Exercise goal
Repeat each line of the material below exactly.

----- Excerpted records -----

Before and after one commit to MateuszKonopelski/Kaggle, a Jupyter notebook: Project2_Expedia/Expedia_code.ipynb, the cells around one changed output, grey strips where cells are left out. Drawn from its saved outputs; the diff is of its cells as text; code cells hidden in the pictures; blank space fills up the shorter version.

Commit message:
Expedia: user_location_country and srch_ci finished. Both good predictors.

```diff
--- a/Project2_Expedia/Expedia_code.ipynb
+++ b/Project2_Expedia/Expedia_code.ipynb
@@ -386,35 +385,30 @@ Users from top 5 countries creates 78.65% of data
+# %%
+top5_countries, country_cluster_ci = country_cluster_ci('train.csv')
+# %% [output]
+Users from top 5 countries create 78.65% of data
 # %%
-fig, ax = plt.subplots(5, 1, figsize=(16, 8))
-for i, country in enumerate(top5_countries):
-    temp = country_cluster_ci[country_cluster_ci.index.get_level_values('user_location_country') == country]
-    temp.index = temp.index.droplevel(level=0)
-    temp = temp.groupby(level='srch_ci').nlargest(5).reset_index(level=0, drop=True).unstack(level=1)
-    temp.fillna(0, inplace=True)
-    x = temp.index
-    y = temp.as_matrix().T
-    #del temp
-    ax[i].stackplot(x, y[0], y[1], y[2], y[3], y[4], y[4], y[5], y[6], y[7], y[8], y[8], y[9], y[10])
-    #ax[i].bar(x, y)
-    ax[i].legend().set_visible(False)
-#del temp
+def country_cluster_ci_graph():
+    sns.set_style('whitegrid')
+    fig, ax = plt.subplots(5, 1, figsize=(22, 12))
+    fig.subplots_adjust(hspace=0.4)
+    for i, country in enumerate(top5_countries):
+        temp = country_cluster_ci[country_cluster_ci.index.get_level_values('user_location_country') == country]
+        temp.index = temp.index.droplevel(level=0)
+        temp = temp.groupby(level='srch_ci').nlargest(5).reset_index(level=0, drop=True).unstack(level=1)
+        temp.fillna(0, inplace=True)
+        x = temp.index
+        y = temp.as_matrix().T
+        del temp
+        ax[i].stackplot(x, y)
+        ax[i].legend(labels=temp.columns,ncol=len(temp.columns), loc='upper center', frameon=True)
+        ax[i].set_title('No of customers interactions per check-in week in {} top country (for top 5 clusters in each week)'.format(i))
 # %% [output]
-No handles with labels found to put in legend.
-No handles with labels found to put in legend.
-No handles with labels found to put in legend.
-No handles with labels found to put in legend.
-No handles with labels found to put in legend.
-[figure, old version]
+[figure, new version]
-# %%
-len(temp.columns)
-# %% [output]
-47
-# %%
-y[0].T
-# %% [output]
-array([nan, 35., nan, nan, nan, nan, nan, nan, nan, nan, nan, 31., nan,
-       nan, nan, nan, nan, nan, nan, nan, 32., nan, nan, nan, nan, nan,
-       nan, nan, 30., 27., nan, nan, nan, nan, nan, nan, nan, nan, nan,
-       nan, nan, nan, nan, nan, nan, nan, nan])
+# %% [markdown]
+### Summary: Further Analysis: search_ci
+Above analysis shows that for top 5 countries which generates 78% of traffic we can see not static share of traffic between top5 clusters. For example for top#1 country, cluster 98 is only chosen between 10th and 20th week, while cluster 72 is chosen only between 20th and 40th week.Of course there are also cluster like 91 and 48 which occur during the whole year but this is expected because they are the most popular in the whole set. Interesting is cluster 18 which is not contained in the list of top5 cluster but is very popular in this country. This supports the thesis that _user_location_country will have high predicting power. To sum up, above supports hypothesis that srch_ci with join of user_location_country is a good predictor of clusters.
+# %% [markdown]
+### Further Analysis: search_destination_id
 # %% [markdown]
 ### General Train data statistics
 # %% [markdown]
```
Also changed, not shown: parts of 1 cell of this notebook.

-----

Exercise answer
Before and after one commit to MateuszKonopelski/Kaggle, a Jupyter notebook: Project2_Expedia/Expedia_code.ipynb, the cells around one changed output, grey strips where cells are left out. Drawn from its saved outputs; the diff is of its cells as text; code cells hidden in the pictures; blank space fills up the shorter version.

Commit message:
Expedia: user_location_country and srch_ci finished. Both good predictors.

```diff
--- a/Project2_Expedia/Expedia_code.ipynb
+++ b/Project2_Expedia/Expedia_code.ipynb
@@ -386,35 +385,30 @@ Users from top 5 countries creates 78.65% of data
+# %%
+top5_countries, country_cluster_ci = country_cluster_ci('train.csv')
+# %% [output]
+Users from top 5 countries create 78.65% of data
 # %%
-fig, ax = plt.subplots(5, 1, figsize=(16, 8))
-for i, country in enumerate(top5_countries):
-    temp = country_cluster_ci[country_cluster_ci.index.get_level_values('user_location_country') == country]
-    temp.index = temp.index.droplevel(level=0)
-    temp = temp.groupby(level='srch_ci').nlargest(5).reset_index(level=0, drop=True).unstack(level=1)
-    temp.fillna(0, inplace=True)
-    x = temp.index
-    y = temp.as_matrix().T
-    #del temp
-    ax[i].stackplot(x, y[0], y[1], y[2], y[3], y[4], y[4], y[5], y[6], y[7], y[8], y[8], y[9], y[10])
-    #ax[i].bar(x, y)
-    ax[i].legend().set_visible(False)
-#del temp
+def country_cluster_ci_graph():
+    sns.set_style('whitegrid')
+    fig, ax = plt.subplots(5, 1, figsize=(22, 12))
+    fig.subplots_adjust(hspace=0.4)
+    for i, country in enumerate(top5_countries):
+        temp = country_cluster_ci[country_cluster_ci.index.get_level_values('user_location_country') == country]
+        temp.index = temp.index.droplevel(level=0)
+        temp = temp.groupby(level='srch_ci').nlargest(5).reset_index(level=0, drop=True).unstack(level=1)
+        temp.fillna(0, inplace=True)
+        x = temp.index
+        y = temp.as_matrix().T
+        del temp
+        ax[i].stackplot(x, y)
+        ax[i].legend(labels=temp.columns,ncol=len(temp.columns), loc='upper center', frameon=True)
+        ax[i].set_title('No of customers interactions per check-in week in {} top country (for top 5 clusters in each week)'.format(i))
 # %% [output]
-No handles with labels found to put in legend.
-No handles with labels found to put in legend.
-No handles with labels found to put in legend.
-No handles with labels found to put in legend.
-No handles with labels found to put in legend.
-[figure, old version]
+[figure, new version]
-# %%
-len(temp.columns)
-# %% [output]
-47
-# %%
-y[0].T
-# %% [output]
-array([nan, 35., nan, nan, nan, nan, nan, nan, nan, nan, nan, 31., nan,
-       nan, nan, nan, nan, nan, nan, nan, 32., nan, nan, nan, nan, nan,
-       nan, nan, 30., 27., nan, nan, nan, nan, nan, nan, nan, nan, nan,
-       nan, nan, nan, nan, nan, nan, nan, nan])
+# %% [markdown]
+### Summary: Further Analysis: search_ci
+Above analysis shows that for top 5 countries which generates 78% of traffic we can see not static share of traffic between top5 clusters. For example for top#1 country, cluster 98 is only chosen between 10th and 20th week, while cluster 72 is chosen only between 20th and 40th week.Of course there are also cluster like 91 and 48 which occur during the whole year but this is expected because they are the most popular in the whole set. Interesting is cluster 18 which is not contained in the list of top5 cluster but is very popular in this country. This supports the thesis that _user_location_country will have high predicting power. To sum up, above supports hypothesis that srch_ci with join of user_location_country is a good predictor of clusters.
+# %% [markdown]
+### Further Analysis: search_destination_id
 # %% [markdown]
 ### General Train data statistics
 # %% [markdown]
```
Also changed, not shown: parts of 1 cell of this notebook.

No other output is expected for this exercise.